The numbers on the map aren’t good. Neither are the colors which show counties that were well on the way to being COVID-free in late May are anything but as of late July.
And that’s a concern with the start of the 2021-22 school year just around the corner.
All four area school districts resume instruction next week – Wayne on August 11, Purcell and Lexington on August 12 and Washington on August 13.
Superintendents and school boards are left to make some tough judgment calls.
Dr. Sheli McAdoo, Purcell superintendent, said the plan is to “start school as normal as possible.”
“The vast majority of our staff have completed vaccination which makes this year better from that standpoint,” she continued. “We will continue to deploy our mitigation strategies of cleaning, hand washing protocols, social distancing and encouraging masks in areas where this is not possible.”
McAdoo noted state law doesn’t allow for mandating masks unless there is an emergency order from Gov. Kevin Stitt – something she doesn’t anticipate.
“So we will make masks available for anyone that wishes to utilize them,” she said. “We will provide a virtual learning option as we did last year. Our goal will be to remain in school with no to little interruptions of in-person learning.”
For their part, parents, students, teachers and staff are all ready to get back to school.
“Fall activities have begun to practice and we are encouraging good mitigation techniques for everyone,” she said. “Several of our students aged 12 and up have received the COVID vaccine which allows them to not have to quarantine if they are identified as a close contact.”

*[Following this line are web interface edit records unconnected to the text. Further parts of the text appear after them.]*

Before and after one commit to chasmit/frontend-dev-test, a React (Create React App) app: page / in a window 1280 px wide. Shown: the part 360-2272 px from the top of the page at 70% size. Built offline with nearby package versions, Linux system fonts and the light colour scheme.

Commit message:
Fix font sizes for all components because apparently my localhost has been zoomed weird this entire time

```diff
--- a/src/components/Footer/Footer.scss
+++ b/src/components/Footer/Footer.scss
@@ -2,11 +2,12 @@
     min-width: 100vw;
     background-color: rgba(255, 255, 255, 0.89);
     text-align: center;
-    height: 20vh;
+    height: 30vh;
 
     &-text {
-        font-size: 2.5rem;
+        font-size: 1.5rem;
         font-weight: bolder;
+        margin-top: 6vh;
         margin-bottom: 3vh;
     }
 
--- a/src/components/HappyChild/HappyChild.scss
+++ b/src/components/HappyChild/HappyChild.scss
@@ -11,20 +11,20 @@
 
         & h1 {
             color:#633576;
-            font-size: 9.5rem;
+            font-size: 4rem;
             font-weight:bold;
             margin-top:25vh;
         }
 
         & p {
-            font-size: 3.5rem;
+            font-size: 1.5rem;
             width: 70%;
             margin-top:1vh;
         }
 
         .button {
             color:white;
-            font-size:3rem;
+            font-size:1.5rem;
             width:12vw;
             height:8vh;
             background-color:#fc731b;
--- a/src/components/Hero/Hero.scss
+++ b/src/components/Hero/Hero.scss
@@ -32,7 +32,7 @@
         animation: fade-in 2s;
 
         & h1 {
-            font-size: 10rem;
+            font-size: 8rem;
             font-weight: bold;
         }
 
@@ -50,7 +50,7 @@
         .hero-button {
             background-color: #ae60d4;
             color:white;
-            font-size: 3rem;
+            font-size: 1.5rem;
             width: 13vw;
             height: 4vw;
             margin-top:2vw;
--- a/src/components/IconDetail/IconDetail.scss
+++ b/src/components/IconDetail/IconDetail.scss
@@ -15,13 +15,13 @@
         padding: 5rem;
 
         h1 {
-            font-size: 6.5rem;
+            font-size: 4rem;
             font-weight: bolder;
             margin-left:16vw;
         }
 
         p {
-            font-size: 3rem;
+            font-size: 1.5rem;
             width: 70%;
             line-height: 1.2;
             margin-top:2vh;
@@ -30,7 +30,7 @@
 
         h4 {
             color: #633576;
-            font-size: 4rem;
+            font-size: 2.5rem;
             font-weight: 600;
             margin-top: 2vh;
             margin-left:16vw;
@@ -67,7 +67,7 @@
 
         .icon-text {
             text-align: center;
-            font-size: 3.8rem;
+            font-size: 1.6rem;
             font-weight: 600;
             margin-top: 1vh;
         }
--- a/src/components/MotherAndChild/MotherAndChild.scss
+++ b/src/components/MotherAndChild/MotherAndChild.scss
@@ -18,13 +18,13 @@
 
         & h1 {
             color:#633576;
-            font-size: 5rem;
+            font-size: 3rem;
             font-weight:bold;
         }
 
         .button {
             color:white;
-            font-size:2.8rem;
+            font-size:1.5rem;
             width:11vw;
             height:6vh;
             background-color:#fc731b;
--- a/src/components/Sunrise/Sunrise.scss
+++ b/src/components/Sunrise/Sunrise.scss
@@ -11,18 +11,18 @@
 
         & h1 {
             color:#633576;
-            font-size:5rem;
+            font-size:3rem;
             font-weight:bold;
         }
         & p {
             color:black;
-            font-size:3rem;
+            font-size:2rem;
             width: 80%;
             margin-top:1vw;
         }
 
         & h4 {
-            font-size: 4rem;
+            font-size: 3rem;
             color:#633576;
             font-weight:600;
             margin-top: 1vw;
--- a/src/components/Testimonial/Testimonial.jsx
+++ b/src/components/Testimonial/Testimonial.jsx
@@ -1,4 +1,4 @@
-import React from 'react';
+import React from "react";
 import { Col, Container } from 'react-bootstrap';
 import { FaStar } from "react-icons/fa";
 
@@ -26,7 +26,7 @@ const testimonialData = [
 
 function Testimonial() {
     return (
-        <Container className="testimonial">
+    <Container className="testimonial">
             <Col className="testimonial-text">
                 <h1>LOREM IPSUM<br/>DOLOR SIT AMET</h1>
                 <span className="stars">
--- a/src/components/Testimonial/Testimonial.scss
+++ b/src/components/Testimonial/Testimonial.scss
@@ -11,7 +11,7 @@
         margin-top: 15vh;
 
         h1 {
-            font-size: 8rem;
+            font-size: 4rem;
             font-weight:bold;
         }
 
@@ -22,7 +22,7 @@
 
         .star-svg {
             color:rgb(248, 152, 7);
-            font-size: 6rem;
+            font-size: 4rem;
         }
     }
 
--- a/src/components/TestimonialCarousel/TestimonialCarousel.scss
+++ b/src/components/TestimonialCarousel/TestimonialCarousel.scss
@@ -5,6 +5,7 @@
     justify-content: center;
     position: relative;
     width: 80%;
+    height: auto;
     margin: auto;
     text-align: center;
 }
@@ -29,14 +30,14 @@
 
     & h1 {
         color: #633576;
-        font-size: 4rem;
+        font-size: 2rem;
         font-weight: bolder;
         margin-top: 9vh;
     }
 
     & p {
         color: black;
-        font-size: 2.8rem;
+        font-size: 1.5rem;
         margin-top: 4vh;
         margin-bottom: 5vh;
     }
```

The district is asking staff to protect students and themselves by following the mitigation protocols. Masking is encouraged in cases where social distancing isn’t possible. McAdoo said this applies “whether they are vaccinated or not.”
McAdoo expressed gratitude to the McClain County Health Department for serving as an “easy option for student vaccinations for back-to-school, as well as COVID vaccines if requested.”
Navigating the first 1-1/2 years of the pandemic took tons of planning and cooperation from countless people.
The list includes CDC, State Department of Health, State Department of Education, city and county emergency management, the Oklahoma State School Board Association and Cooperative Council of School Administrators.
McAdoo also looks to the district’s board of education, administrators, teachers, students, parents and community members.
“Their input is critical and has been very helpful in navigating the pandemic,” she said. “There is no doubt that it has been a team approach.”
While there are some residuals of COVID from last year and dealing with the Delta variant this year, McAdoo believes the district is “better prepared” with vaccinations and “has protocols that we know are effective if used correctly.”
“We are looking forward to the new school year and welcoming our students back,” she said.
Wayne superintendent Toby Ringwald anticipates “business as usual” when classes resume.
“We will be recommending but not requiring masks or quarantine,” he said. “We will, however, encourage parents to keep their students at home if they are not feeling well.”
Virtual learning will be offered again, but Ringwald expects most instruction will be in-person.
“Obviously, all of this is subject to change if any mandates come down from the state health department,” he continued. “We will address situations as they come and we will follow all mandates that are passed down to us from a state level.
“Our community is ready to have normal school again, and that is what we plan to do this year. The overwhelming response I received last year was to keep our doors open, and we did not have to shut school down due to COVID at any time.”
Superintendent Chad Hall said Lexington Public Schools will continue to weigh local conditions and how they might affect school operations.
“Our priority will always be on safety balanced with personal responsibility to the extent possible,” he said, adding recommendations regarding personal protective measures are “always echoed as best practices.”